17 May 2017 

Question of meeting accommodation-related needs unanswered by Court of Appeal 

The Court of Appeal has recently given judgment on the appeal of SG , R (on the application of) v London Borough of Haringey & Ors [2017] EWCA Civ 322​

SG was an asylum seeker who had been accommodated by the Home Office whilst her asylum, claim was being determined. She had several serious mental health conditions and requested housing from social services. This was refused although she was provided with support for her care needs. She was re-assessed after the Care Act 2014 came into force and was still found to be ineligible for accommodation but continued to receive a care package. 

SG challenged the local authority’s refusal to provide accommodation and the High Court ruled that the decision had been flawed because the local authority had failed to consider whether SG had accommodation-related needs, as it incorrectly failed to disregard the asylum support she was receiving from the Home Office. The local authority was ordered to re-do SG’s care plan but the court did not order the local authority to provide accommodation, having appeared to find that where accommodation-related needs are identified, it is at the discretion of the social worker to decide whether accommodation can be provided. Read more about the High Court’s decision here

SG appealed to the Court of Appeal on the basis that the Judge had identified that she had accommodation-related needs (in paragraph 53) and therefore the local authority should be under a duty to provide accommodation, rather than being allowed to decide this on a discretionary basis as the local authority maintained it could. The Court of Appeal did not pass judgement on this point because the matter was now academic (SG had been granted refugee status and was provided with accommodation), and it was not possible to consider this issue given that the local authority had failed to determine whether SG had accommodation-related care and support needs in the first place. 

However, the Court of Appeal was clear that paragraphs 52 and 53 of the High Court’s findings, where the Judge had appeared to state that it would be at the local authority’s discretion as to whether accommodation-related needs can be met by providing accommodation, can no longer be relied on.

Commentary

The question of when accommodation can be provided to meet care and support needs under the Care Act 2014 is of great significance to local authorities because people requesting care and support, who are excluded from mainstream benefits and housing services due to their immigration status, will often have very insecure or non-existent housing options.  

Where a person with no recourse to public funds (NRPF) has accommodation-related care and support needs, the local authority will incur significant costs when it decides to meet their needs by providing accommodation, whether this is a care home placement or ordinary property in which care can be provided. The complexity of these cases means that staff time and expertise is required to conduct assessments correctly and help the person to establish a sustainable pathway out of destitution. 

The Care Act 2014 is clear that it is for the local authority to decide what support or services are provided to each person who has eligible care and support needs, and that needs may be met by the provision of accommodation. The Court of Appeal case reiterates the importance of correctly identifying accommodation-related needs within assessments and, where such needs are determined, giving consideration as to whether accommodation can be provided to meet the person’s care and support needs. ​

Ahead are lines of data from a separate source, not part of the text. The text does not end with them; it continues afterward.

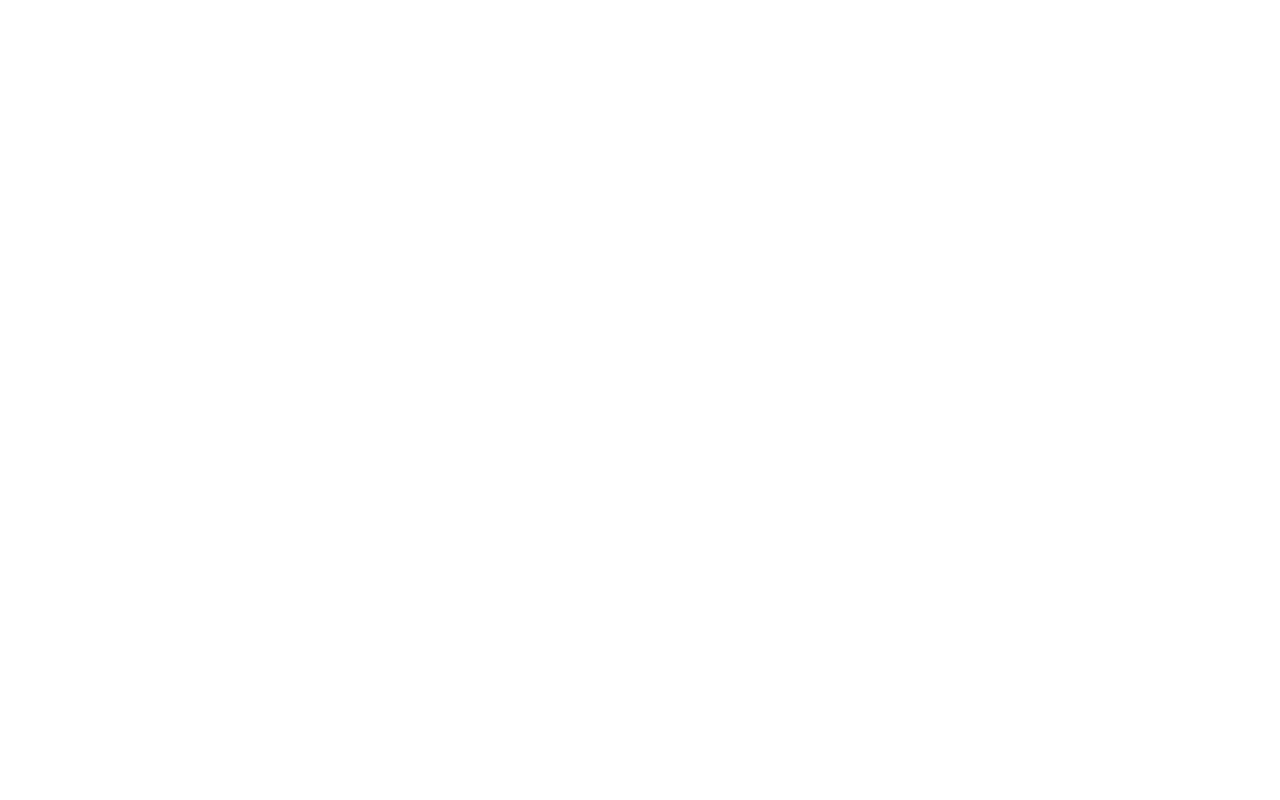
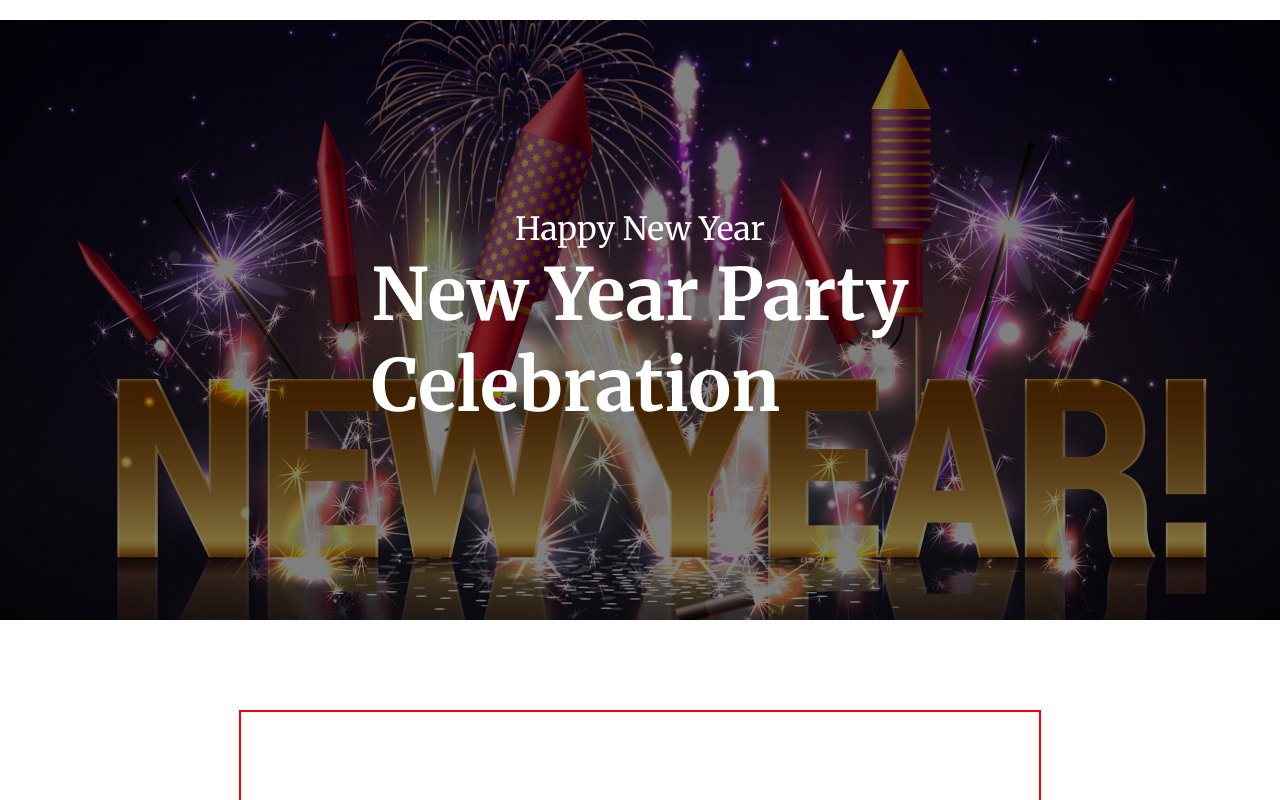
Before and after one commit to Khurshedspi/happy-new-year, a plain HTML site: page index.html in a window 1280 px wide. Shown: the top 800 px of the page. Drawn offline with Linux system fonts and the light colour scheme.

Commit message:
first section added

```diff
--- a/index.html
+++ b/index.html
@@ -1,12 +1,31 @@
 <!DOCTYPE html>
 <html lang="en">
+
 <head>
     <meta charset="UTF-8">
     <meta name="viewport" content="width=device-width, initial-scale=1.0">
     <title>Happy New Year</title>
     <link rel="stylesheet" href="styles/style.css">
 </head>
+
 <body>
+    <header class="banner-container">
+        <div class="banner-content">
+            <p>Happy New Year</p>
+            <h1> New Year Party <br> Celebration</h1>
+        </div>
+    </header>
+    <main>
 
+        <!-- 65% offer section starts here  -->
+        <section class="second-section-container">
+
+        </section>
+
+    </main>
+    <footer>
+
+    </footer>
 </body>
+
 </html>
--- a/styles/style.css
+++ b/styles/style.css
@@ -0,0 +1,54 @@
+@import url('https://fonts.googleapis.com/css2?family=Merriweather:ital,wght@0,300;0,400;0,700;0,900;1,300;1,400;1,700;1,900&display=swap');
+
+
+*{
+    box-sizing: border-box;
+    margin: 0px;
+    padding: 0px;
+}
+body{
+    font-family: "Merriweather", serif;
+}
+
+.banner-container{
+    max-width: 1320px;
+    margin: 0px  ;
+    /* border: 2px solid red; */
+    min-height: 600px;
+    margin-top: 20px;
+    background-image: url(/assets/images/Banner\ Image.png);
+    background-color: rgba(0,0,0,0.5);
+    background-blend-mode: overlay;
+    background-position: center ;
+    background-repeat: no-repeat;
+    background-size: cover;
+}
+.banner-content{
+    display: flex;
+    flex-direction: column;
+    justify-content: center;
+    height: 600px;
+    align-items: center;
+}
+
+.banner-content p, h1{
+color: white;
+}
+
+.banner-content p{
+    font-size: 32px;
+    font-weight: 400px;
+}
+.banner-content h1{
+    font-size: 72px;
+    font-weight: 900px;
+}
+/* 65%-section-container styles */
+
+.second-section-container{
+width: 802.9px;
+height: 806px;
+border: 2px solid red;
+margin: 0 auto;
+margin-top: 90px;
+}
```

Local authorities must comply with public law principles in their decision making, so must not make a decision which is unlawful, unreasonable, irrational, or which is likely to lead to a breach of a person’s human rights. It is therefore difficult to see how a local authority would be able to lawfully refuse to provide accommodation where accommodation-related needs have been identified and the person has no alternative housing available to them. With homelessness increasing across the UK and destitute adults with NRPF facing significant service gaps, it remains essential that local authorities correctly apply the Care Act to reduce, prevent and delay future care and support needs of this vulnerable group.  

We are currently updating our practice guidance to incorporate this and other recent case law developments: